*What this task involves*.
Give the number of lines in the records below that include "Nginx". Reply with that number alone.

*** Study material ***

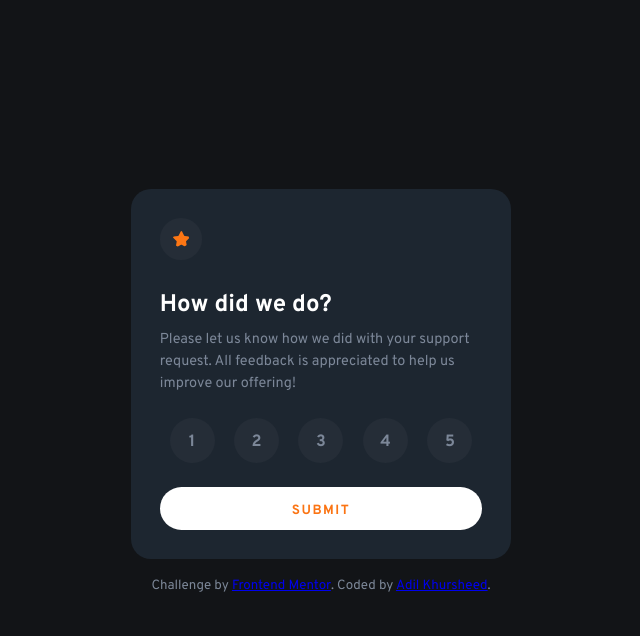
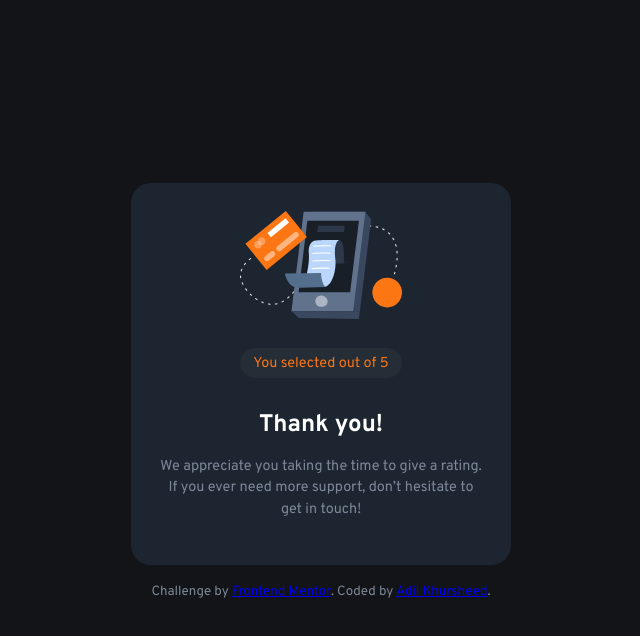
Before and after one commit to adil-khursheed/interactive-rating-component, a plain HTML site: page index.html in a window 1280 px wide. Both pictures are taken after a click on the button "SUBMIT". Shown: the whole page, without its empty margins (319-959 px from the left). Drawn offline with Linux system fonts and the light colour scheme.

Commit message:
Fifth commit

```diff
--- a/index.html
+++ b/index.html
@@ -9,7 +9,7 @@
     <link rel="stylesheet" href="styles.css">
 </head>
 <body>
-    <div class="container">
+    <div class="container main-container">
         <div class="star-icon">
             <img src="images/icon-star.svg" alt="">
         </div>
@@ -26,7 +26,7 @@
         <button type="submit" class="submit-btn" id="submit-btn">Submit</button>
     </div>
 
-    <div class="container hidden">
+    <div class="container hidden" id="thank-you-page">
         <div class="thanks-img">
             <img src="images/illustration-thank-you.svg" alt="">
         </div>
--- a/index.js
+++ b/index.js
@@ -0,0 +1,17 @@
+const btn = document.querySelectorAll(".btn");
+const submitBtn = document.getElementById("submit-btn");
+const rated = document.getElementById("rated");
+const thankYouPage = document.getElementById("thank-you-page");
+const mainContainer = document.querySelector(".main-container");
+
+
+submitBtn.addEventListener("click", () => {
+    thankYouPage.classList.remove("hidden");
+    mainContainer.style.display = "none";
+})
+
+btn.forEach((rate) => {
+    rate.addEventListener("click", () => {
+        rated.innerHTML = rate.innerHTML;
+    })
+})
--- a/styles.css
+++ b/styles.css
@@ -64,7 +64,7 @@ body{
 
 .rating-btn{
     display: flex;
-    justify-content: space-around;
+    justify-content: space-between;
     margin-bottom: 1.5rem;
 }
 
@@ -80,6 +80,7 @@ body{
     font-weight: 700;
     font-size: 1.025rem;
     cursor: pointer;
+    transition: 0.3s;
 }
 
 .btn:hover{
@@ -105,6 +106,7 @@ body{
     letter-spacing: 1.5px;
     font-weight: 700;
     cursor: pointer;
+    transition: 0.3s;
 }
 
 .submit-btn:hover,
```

*** End of Study material ***
*** Study material ***

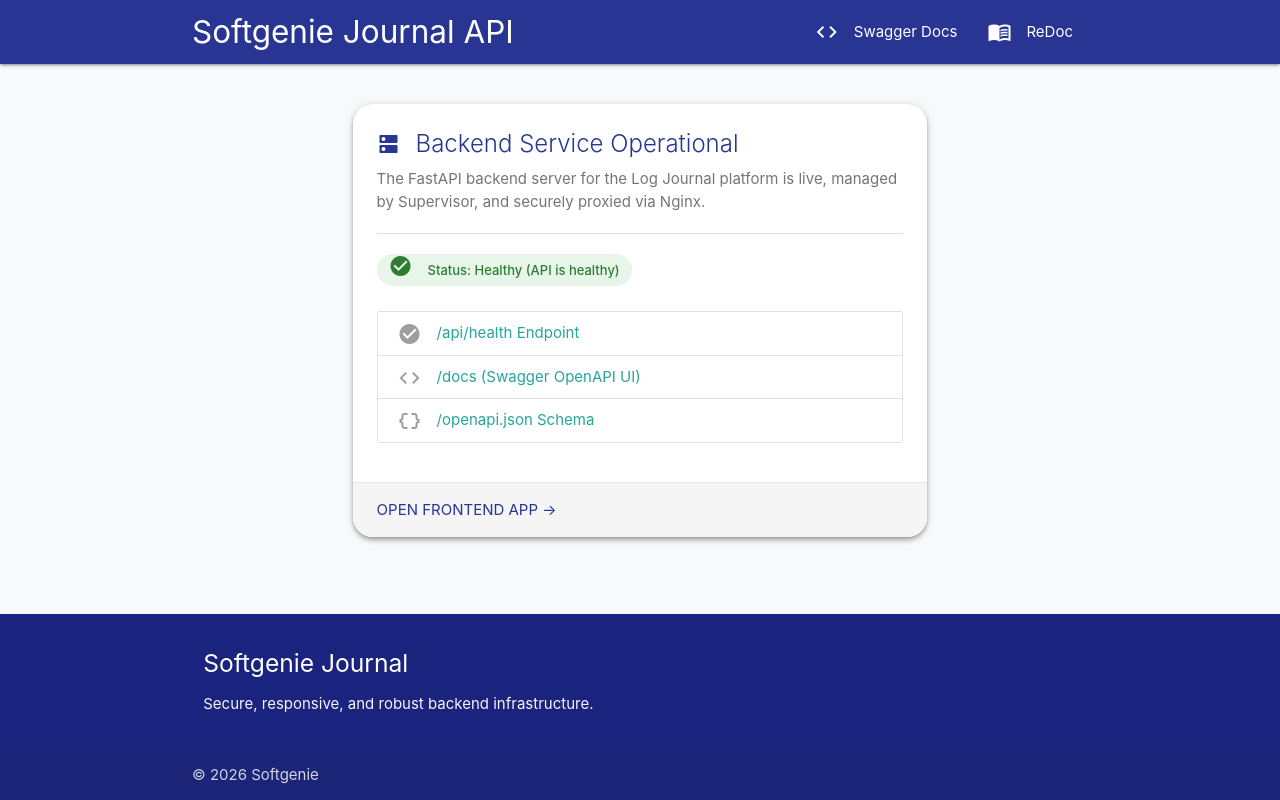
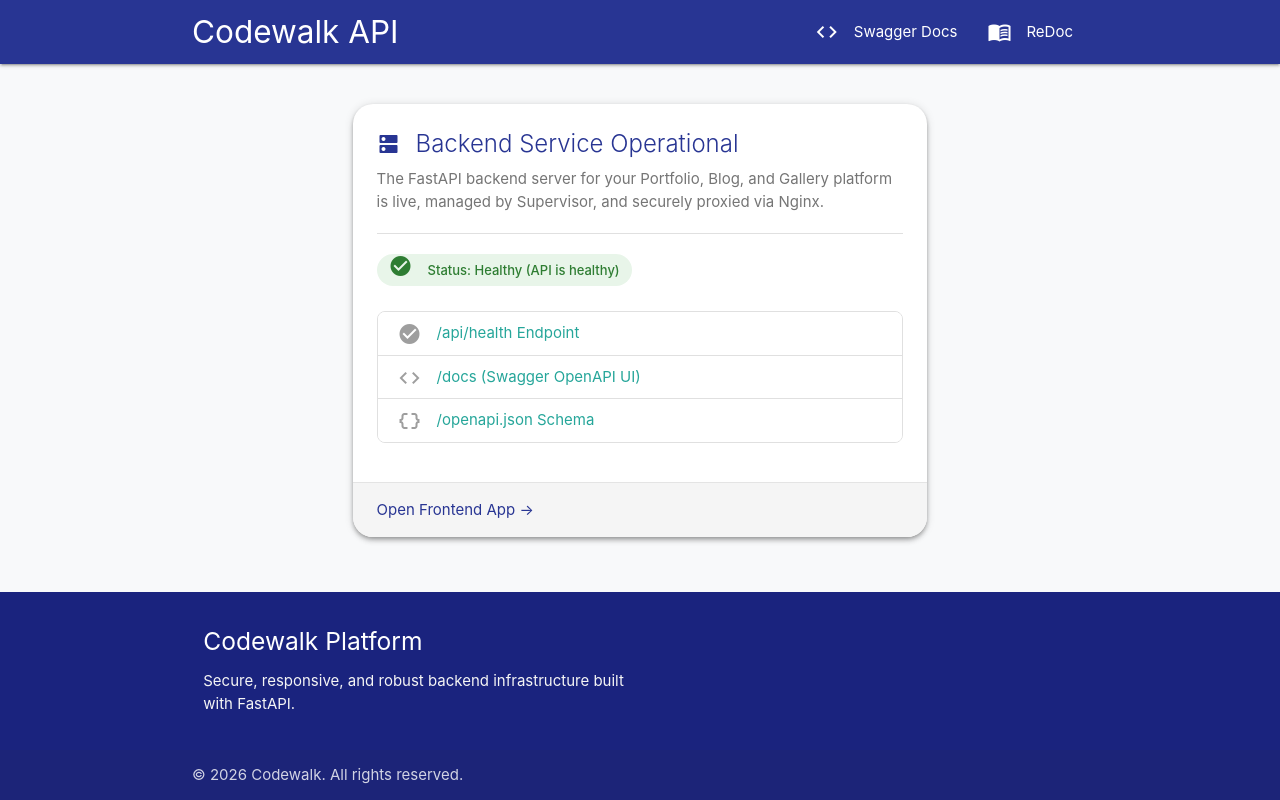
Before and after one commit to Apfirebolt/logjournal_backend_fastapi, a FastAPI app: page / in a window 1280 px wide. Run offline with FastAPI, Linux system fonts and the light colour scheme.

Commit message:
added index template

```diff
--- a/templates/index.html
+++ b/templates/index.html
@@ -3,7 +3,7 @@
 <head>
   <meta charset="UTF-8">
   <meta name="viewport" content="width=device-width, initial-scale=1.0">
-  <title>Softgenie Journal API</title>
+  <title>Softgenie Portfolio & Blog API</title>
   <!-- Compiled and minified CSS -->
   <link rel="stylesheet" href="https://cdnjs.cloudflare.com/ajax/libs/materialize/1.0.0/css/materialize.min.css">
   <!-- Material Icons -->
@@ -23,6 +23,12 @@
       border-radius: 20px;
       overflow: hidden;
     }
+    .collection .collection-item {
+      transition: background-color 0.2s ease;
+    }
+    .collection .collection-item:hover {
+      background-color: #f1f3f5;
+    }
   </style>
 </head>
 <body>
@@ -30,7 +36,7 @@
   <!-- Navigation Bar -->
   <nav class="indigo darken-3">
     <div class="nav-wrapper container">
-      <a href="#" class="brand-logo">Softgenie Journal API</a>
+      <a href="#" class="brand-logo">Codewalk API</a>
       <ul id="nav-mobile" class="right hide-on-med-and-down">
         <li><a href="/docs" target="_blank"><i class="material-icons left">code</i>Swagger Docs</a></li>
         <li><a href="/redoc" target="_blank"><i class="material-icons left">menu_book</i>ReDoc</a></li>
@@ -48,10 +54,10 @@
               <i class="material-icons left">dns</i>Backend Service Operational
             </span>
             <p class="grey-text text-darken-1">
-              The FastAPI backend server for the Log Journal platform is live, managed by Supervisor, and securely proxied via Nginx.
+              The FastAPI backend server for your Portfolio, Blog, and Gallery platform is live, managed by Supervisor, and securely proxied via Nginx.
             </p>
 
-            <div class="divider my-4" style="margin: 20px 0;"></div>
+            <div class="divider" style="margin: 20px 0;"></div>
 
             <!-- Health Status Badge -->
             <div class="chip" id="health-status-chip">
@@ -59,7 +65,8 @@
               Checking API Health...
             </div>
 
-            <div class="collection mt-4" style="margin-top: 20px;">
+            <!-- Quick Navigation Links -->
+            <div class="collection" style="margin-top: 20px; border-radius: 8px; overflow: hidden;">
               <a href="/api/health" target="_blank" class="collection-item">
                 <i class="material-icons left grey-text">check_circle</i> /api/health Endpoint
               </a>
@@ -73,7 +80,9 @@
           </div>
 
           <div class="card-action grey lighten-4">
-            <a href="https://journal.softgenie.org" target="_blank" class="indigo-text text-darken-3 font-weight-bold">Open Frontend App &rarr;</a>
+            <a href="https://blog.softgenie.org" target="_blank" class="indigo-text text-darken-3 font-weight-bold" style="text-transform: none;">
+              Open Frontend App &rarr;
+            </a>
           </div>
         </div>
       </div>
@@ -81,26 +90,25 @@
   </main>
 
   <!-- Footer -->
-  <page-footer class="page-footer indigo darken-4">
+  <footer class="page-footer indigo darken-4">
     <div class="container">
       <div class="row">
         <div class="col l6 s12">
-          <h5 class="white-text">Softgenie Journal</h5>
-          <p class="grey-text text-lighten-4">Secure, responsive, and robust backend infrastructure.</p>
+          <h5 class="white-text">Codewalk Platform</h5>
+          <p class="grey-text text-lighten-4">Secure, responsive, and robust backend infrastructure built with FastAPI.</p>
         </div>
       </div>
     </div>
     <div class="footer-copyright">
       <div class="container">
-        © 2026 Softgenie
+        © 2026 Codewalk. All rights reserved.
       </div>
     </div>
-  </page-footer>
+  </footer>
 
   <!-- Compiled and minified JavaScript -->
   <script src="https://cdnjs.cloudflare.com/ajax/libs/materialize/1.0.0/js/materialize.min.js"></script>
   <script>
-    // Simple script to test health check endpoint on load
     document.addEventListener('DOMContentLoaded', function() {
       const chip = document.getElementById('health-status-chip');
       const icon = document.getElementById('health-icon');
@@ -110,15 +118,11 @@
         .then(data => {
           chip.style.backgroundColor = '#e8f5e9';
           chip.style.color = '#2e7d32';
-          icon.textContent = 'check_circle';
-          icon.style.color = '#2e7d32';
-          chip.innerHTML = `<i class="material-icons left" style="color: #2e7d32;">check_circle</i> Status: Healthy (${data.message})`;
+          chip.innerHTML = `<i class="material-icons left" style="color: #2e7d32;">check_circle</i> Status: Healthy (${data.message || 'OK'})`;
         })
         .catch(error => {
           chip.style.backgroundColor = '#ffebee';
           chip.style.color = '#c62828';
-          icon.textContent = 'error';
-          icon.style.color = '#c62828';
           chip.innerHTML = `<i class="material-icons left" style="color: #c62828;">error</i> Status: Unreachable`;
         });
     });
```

*** End of Study material ***

*Your solution*.
2